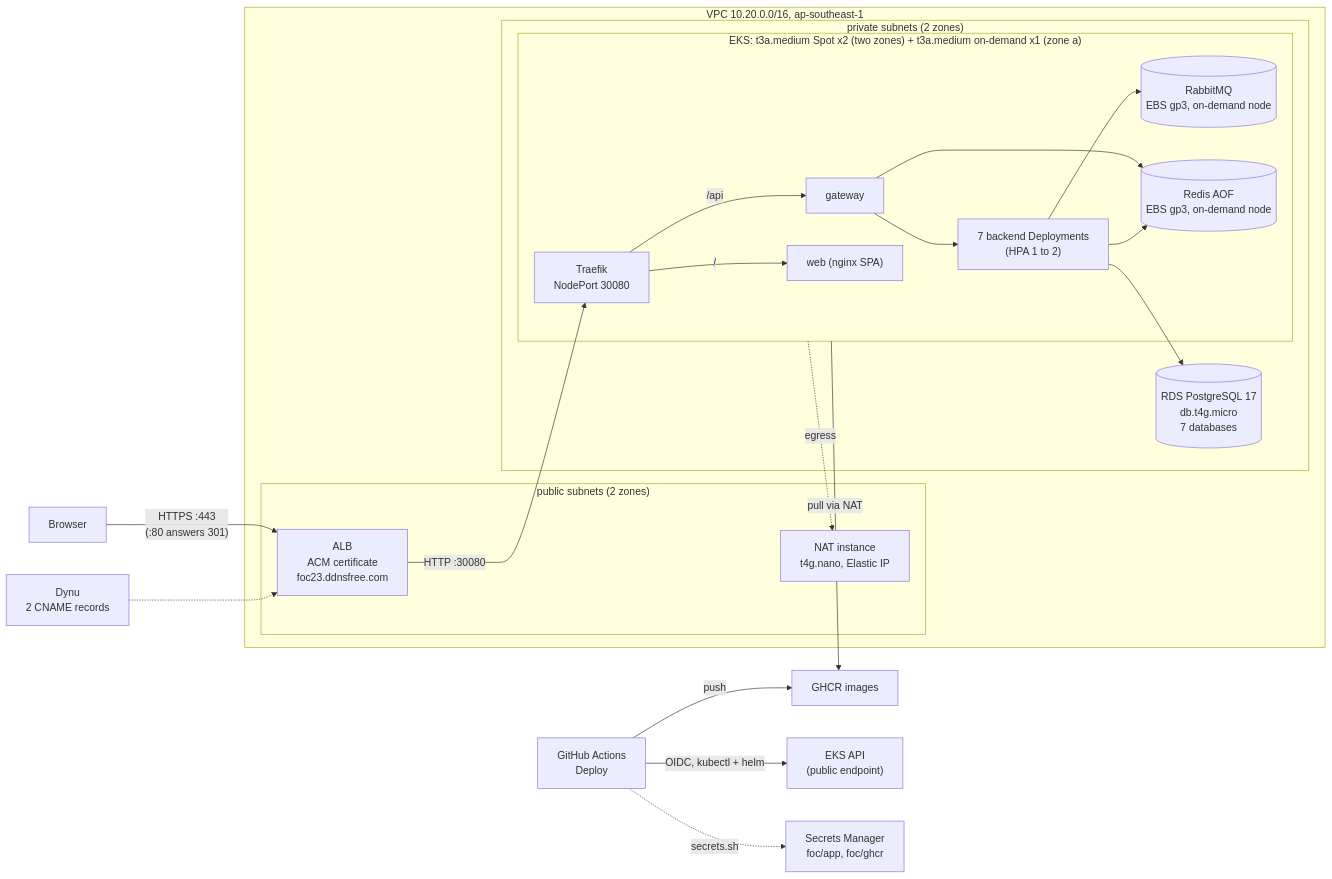
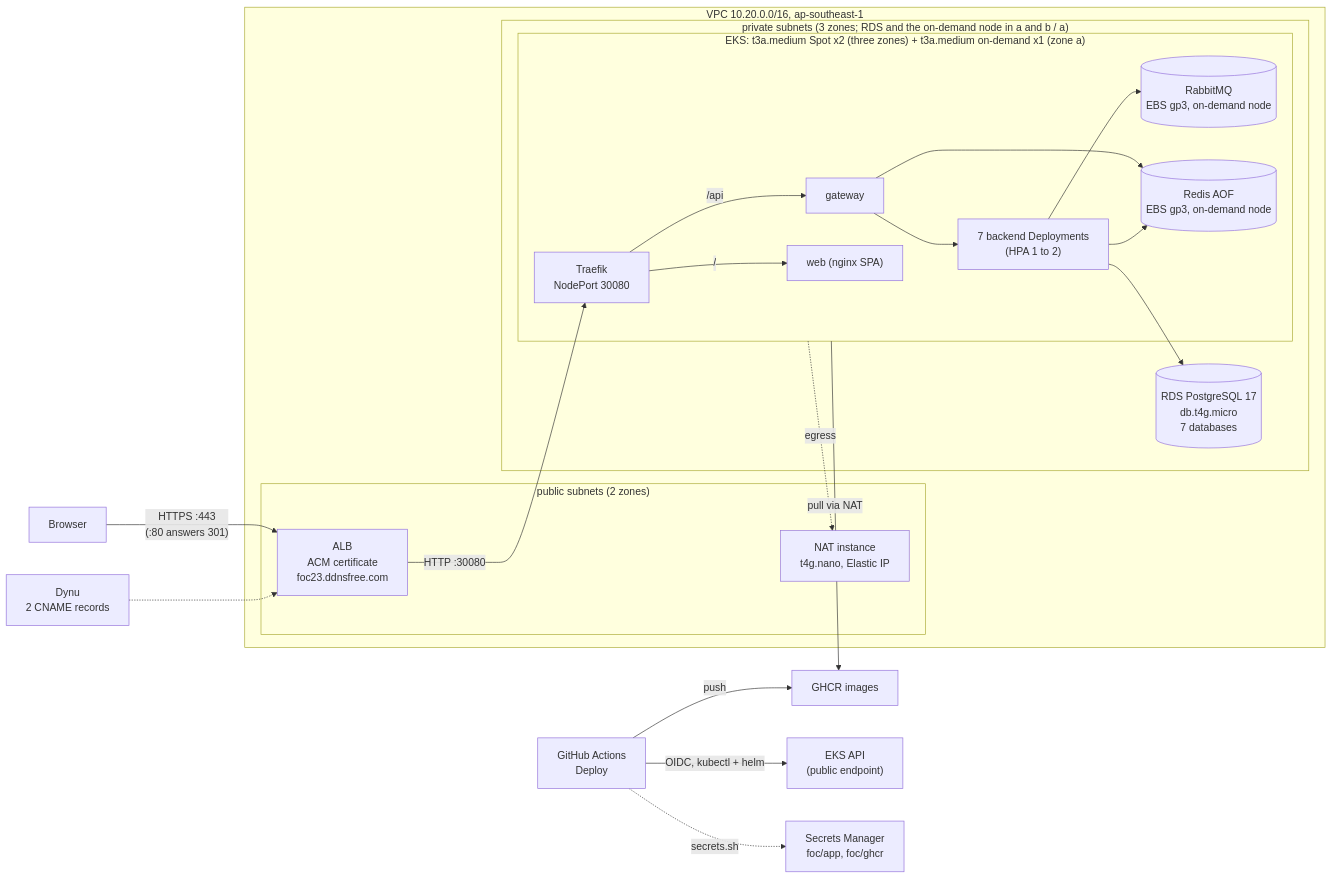
The diagram in docs/deployment.md (AY2627S1-CS3219-P23/foc), drawn with Mermaid before and after one commit. The commit also changed other lines of this file and 5 other files, not shown here.

First line of the commit message:
feat(infra): the Spot node group spans three zones (#48, DP3)

````diff
--- a/docs/deployment.md
+++ b/docs/deployment.md
@@ -51,28 +52,28 @@
 ```mermaid
 flowchart LR
   browser["Browser"] -->|"HTTPS :443<br/>(:80 answers 301)"| alb["ALB<br/>ACM certificate<br/>foc23.ddnsfree.com"]
   dns["Dynu<br/>2 CNAME records"] -.-> alb
   subgraph vpc["VPC 10.20.0.0/16, ap-southeast-1"]
     subgraph pub["public subnets (2 zones)"]
       alb
       nat["NAT instance<br/>t4g.nano, Elastic IP"]
     end
-    subgraph priv["private subnets (2 zones)"]
-      subgraph eks["EKS: t3a.medium Spot x2 (two zones) + t3a.medium on-demand x1 (zone a)"]
+    subgraph priv["private subnets (3 zones; RDS and the on-demand node in a and b / a)"]
+      subgraph eks["EKS: t3a.medium Spot x2 (three zones) + t3a.medium on-demand x1 (zone a)"]
         traefik["Traefik<br/>NodePort 30080"] -->|"/api"| gateway
         traefik -->|"/"| web["web (nginx SPA)"]
         gateway --> svc["7 backend Deployments<br/>(HPA 1 to 2)"]
         svc --> mq[("RabbitMQ<br/>EBS gp3, on-demand node")]
         gateway --> redis[("Redis AOF<br/>EBS gp3, on-demand node")]
         svc --> redis
       end
       svc --> rds[("RDS PostgreSQL 17<br/>db.t4g.micro<br/>7 databases")]
     end
     alb -->|"HTTP :30080"| traefik
     eks -.->|"egress"| nat
   end
   gha["GitHub Actions<br/>Deploy"] -->|"push"| ghcr["GHCR images"]
   gha -->|"OIDC, kubectl + helm"| api["EKS API<br/>(public endpoint)"]
   gha -.->|"secrets.sh"| sm["Secrets Manager<br/>foc/app, foc/ghcr"]
   eks -->|"pull via NAT"| ghcr
 ```
````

══════════

● What you are asked to do:
Return the full set of lines above word for word and with no pictures.

● Result for this exercise:
The diagram in docs/deployment.md (AY2627S1-CS3219-P23/foc), drawn with Mermaid before and after one commit. The commit also changed other lines of this file and 5 other files, not shown here.

First line of the commit message:
feat(infra): the Spot node group spans three zones (#48, DP3)

````diff
--- a/docs/deployment.md
+++ b/docs/deployment.md
@@ -51,28 +52,28 @@
 ```mermaid
 flowchart LR
   browser["Browser"] -->|"HTTPS :443<br/>(:80 answers 301)"| alb["ALB<br/>ACM certificate<br/>foc23.ddnsfree.com"]
   dns["Dynu<br/>2 CNAME records"] -.-> alb
   subgraph vpc["VPC 10.20.0.0/16, ap-southeast-1"]
     subgraph pub["public subnets (2 zones)"]
       alb
       nat["NAT instance<br/>t4g.nano, Elastic IP"]
     end
-    subgraph priv["private subnets (2 zones)"]
-      subgraph eks["EKS: t3a.medium Spot x2 (two zones) + t3a.medium on-demand x1 (zone a)"]
+    subgraph priv["private subnets (3 zones; RDS and the on-demand node in a and b / a)"]
+      subgraph eks["EKS: t3a.medium Spot x2 (three zones) + t3a.medium on-demand x1 (zone a)"]
         traefik["Traefik<br/>NodePort 30080"] -->|"/api"| gateway
         traefik -->|"/"| web["web (nginx SPA)"]
         gateway --> svc["7 backend Deployments<br/>(HPA 1 to 2)"]
         svc --> mq[("RabbitMQ<br/>EBS gp3, on-demand node")]
         gateway --> redis[("Redis AOF<br/>EBS gp3, on-demand node")]
         svc --> redis
       end
       svc --> rds[("RDS PostgreSQL 17<br/>db.t4g.micro<br/>7 databases")]
     end
     alb -->|"HTTP :30080"| traefik
     eks -.->|"egress"| nat
   end
   gha["GitHub Actions<br/>Deploy"] -->|"push"| ghcr["GHCR images"]
   gha -->|"OIDC, kubectl + helm"| api["EKS API<br/>(public endpoint)"]
   gha -.->|"secrets.sh"| sm["Secrets Manager<br/>foc/app, foc/ghcr"]
   eks -->|"pull via NAT"| ghcr
 ```
````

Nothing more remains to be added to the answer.